My late father-in-law (and his father) were master machinists who made excellent tools and decent livings over the course of their careers. I chose not to follow in their footsteps, but rather, to go to college instead. However, I have always considered tool making and manufacturing to be noble professions and ones that have contributed immensely to the quality of our lives.
With all the news we continue to hear today about product design, engineering, and manufacturing increasingly being outsourced in every direction away from North America, surprisingly little coverage seems to be given to one of the foundational pillars of product manufacturing, namely, tooling and tool making.
Although most of our readers are manufacturing-savvy, let’s first define what we mean by “tooling,” because it’s often a misunderstood term by those outside manufacturing. Simply put, tooling entails the tools, machines, or other devices required to manufacture products – everything from car fenders to detergent bottles. The two most prominent groups of toolmakers are die makers whose tools stamp out metal parts, and mold makers whose tools mold plastic parts.
Breaking Tool Making – Is Tool Making Your Passion?

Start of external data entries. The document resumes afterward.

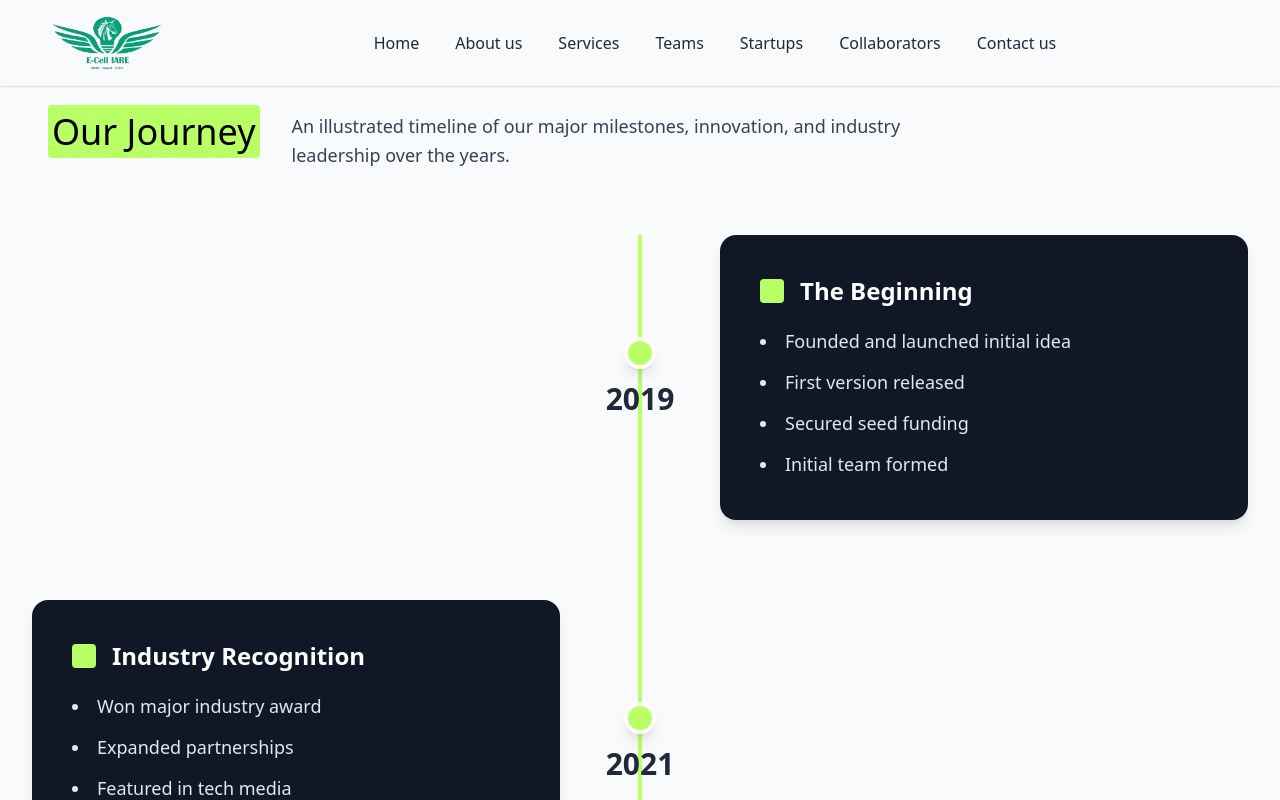
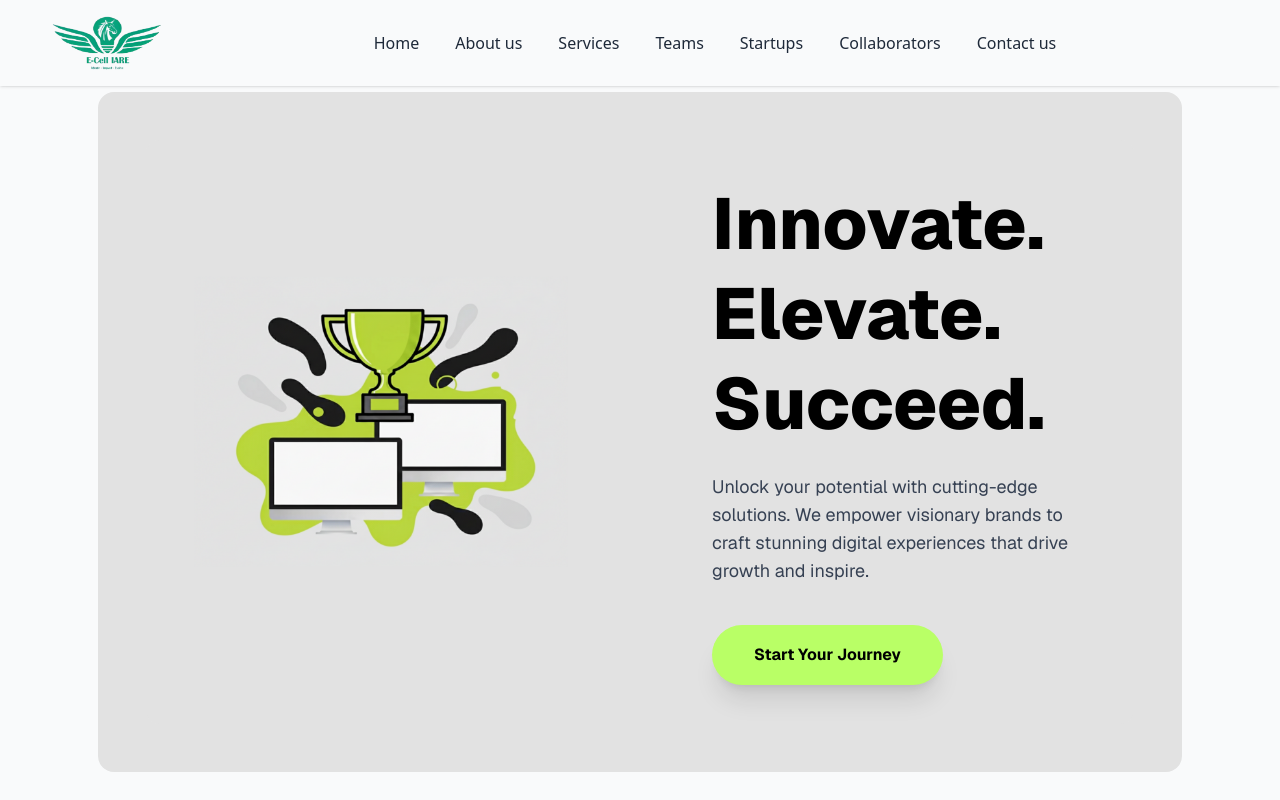
Before and after one commit to Maximus5470/Ecell-Website, a Next.js app: page /about in a window 1280 px wide. Shown: the top 800 px of the page. Built offline with nearby package versions, Linux system fonts and the light colour scheme.

Commit message:
added hero section

```diff
--- a/app/about/page.tsx
+++ b/app/about/page.tsx
@@ -1,10 +1,12 @@
 import React from "react";
 import Flashcard from "@/components/Flashcard";
 import Timeline from "@/components/Timeline";
+import Hero_Aboutus from "@/components/Hero_Aboutus";
 
 export default function AboutPage() {
   return (
     <div className="pt-8">
+      <Hero_Aboutus />
       <Timeline />
       <Flashcard />
     </div>
--- /dev/null
+++ b/components/Hero_Aboutus.tsx
@@ -0,0 +1,136 @@
+
+'use client';
+
+import React from 'react';
+import { motion, Variants } from 'framer-motion';
+
+// --- Color Palette ---
+const COLOR_ACCENT_GREEN = '#B9FF66';
+const COLOR_BLACK = '#000000';
+const COLOR_HERO_BOX = '#E2E2E2'; // The inner container color
+const COLOR_PAGE_BG = '#F9FAFB';
+const COLOR_WHITE = '#FFFFFF';
+
+// --- Animation Variants ---
+const containerVariants: Variants = {
+  hidden: { opacity: 0 },
+  visible: {
+    opacity: 1,
+    transition: {
+      staggerChildren: 0.15,
+    },
+  },
+};
+
+const itemVariants: Variants = {
+  hidden: { y: 20, opacity: 0 },
+  visible: {
+    y: 0,
+    opacity: 1,
+    transition: {
+      ease: "easeOut",
+      duration: 0.6,
+    },
+  },
+};
+
+// ACTION: Changed from 'const' and 'export default' to 'export const' to fix the runtime error.
+export const Hero_Aboutus: React.FC = () => {
+  // Placeholder URL for the illustration image, matching the background color for blending
+  const imageUrl = "/Aboutus_hero.png";
+
+  return (
+    // Outer div for page background
+    <div className={`w-full min-h-screen flex flex-col items-center justify-center font-sans p-4 sm:p-6`} style={{ backgroundColor: COLOR_PAGE_BG }}>
+
+        {/* Hero Box Container: THE GREY BOX - Now responsive in height and padding */}
+        <motion.section
+            // HEIGHT CHANGE: h-auto min-h-[70vh] for small screens, fixed h-[85vh] for desktop
+            className={`w-[98%] md:w-[95%] lg:w-[90%] xl:w-[88%] h-auto min-h-[70vh] lg:h-[85vh] flex items-center justify-center p-6 md:p-12 rounded-2xl overflow-hidden relative`}
+            style={{ backgroundColor: COLOR_HERO_BOX }}
+            initial={{ opacity: 0, y: 10 }}
+            animate={{ opacity: 1, y: 0 }}
+            transition={{ duration: 0.7, ease: "easeOut" }}
+        >
+
+          {/* Inner Content Card (Grey background) */}
+          <div
+            className="bg-[#E2E2E2] w-full h-full flex items-center justify-center rounded-xl overflow-hidden relative"
+          >
+
+            {/* Content Container - Adjusted padding for mobile */}
+            <motion.div
+                className="container mx-auto px-4 md:px-12 py-10 md:py-20 w-full"
+                variants={containerVariants}
+                initial="hidden"
+                animate="visible"
+            >
+              {/* LAYOUT GAP CHANGE: Reduced gap for mobile (gap-12) */}
+              <div className="flex flex-col lg:flex-row items-center justify-between gap-12 lg:gap-36">
+
+                {/* Left Section - Image & Animation: This is the primary column wrapper */}
+                <motion.div
+                  className="w-full lg:w-1/2 flex justify-center relative z-10"
+                  initial={{ x: -80, opacity: 0, scale: 0.8 }}
+                  animate={{ x: 0, opacity: 1, scale: 1 }}
+                  transition={{ duration: 1, ease: 'easeOut', delay: 0.2 }}
+                >
+                  {/* Image element now acts as the animated, sized container (motion.img) */}
+                  <motion.img
+                    // ACTION: Adjusted sizing for uniform stretching across breakpoints, made slightly larger for large screens
+                    className="object-contain w-full h-auto relative
+                               max-w-xs sm:max-w-sm md:max-w-md lg:max-w-xl xl:max-w-3xl" // Increased to xl:max-w-3xl for larger screens
+                    src={imageUrl}
+                    alt="A vibrant illustration representing success and collaboration"
+
+                    // Floating animation applied directly here
+                    animate={{ y: [0, -15, 0] }}
+                    transition={{
+                      duration: 9,
+                      repeat: Infinity,
+                      ease: "easeInOut"
+                    }}
+                  />
+                </motion.div>
+
+                {/* Right Section - Content */}
+                <div className="w-full lg:w-1/2 text-center lg:text-left">
+                  <motion.h1
+                    // Text size adjusted slightly on smallest mobile screens
+                    className={`text-4xl sm:text-5xl md:text-7xl font-extrabold leading-tight mb-4 md:mb-6`}
+                    variants={itemVariants}
+                    style={{ color: COLOR_BLACK }}
+                  >
+                    Innovate. Elevate. Succeed.
+                  </motion.h1>
+                  <motion.p
+                    // Text size adjusted slightly and margin reduced on mobile
+                    className="text-base sm:text-lg text-gray-700 mb-8 md:mb-10 max-w-lg mx-auto lg:mx-0"
+                    variants={itemVariants}
+                  >
+                    Unlock your potential with cutting-edge solutions. We empower visionary brands to craft stunning digital experiences that drive growth and inspire.
+                  </motion.p>
+                  <motion.div
+                    variants={itemVariants}
+                  >
+                    <motion.button
+                      // Button padding reduced slightly for mobile
+                      className={`relative overflow-hidden group text-black font-bold py-3 px-8 sm:py-4 sm:px-10 rounded-full shadow-xl transition-all duration-300 ease-in-out border-2 border-transparent`}
+                      style={{ backgroundColor: COLOR_ACCENT_GREEN }}
+                      whileHover={{ scale: 1.05, boxShadow: "0px 8px 20px rgba(185,255,102,0.4)" }}
+                      whileTap={{ scale: 0.95 }}
+                    >
+                      <span className="relative z-10 text-sm sm:text-base">Start Your Journey</span>
+                      <span className="absolute inset-0 bg-white opacity-0 group-hover:opacity-20 transition-opacity duration-300 rounded-full"></span>
+                    </motion.button>
+                  </motion.div>
+                </div>
+              </div>
+            </motion.div>
+          </div>
+        </motion.section>
+    </div>
+  );
+};
+
+export default Hero_Aboutus;
--- a/package.json
+++ b/package.json
@@ -11,6 +11,7 @@
   "dependencies": {
     "class-variance-authority": "^0.7.1",
     "clsx": "^2.1.1",
+    "framer-motion": "^12.23.22",
     "lucide-react": "^0.544.0",
     "next": "15.5.3",
     "react": "19.1.0",
```
Also changed, not shown: public/Aboutus_hero.png (added), 1 other file (tests, documents, lock files or other folders).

The transportation sector (primarily automotive) still dominates the tooling industry. Because the automotive sector is outsourced much of its manufacturing overseas, it has become very clear why tool and die makers, especially the family-owned small ones with five to 100 employees have suffered the most. It’s estimated that approximately 60% of stamping dies and 40% of plastic molds are used directly or indirectly by automakers worldwide, so it’s no wonder that the smaller tool shops are bearing the brunt of offshore outsourcing. This offshore outsourcing has cost a huge number of tooling jobs in North America, according to estimates from several sources.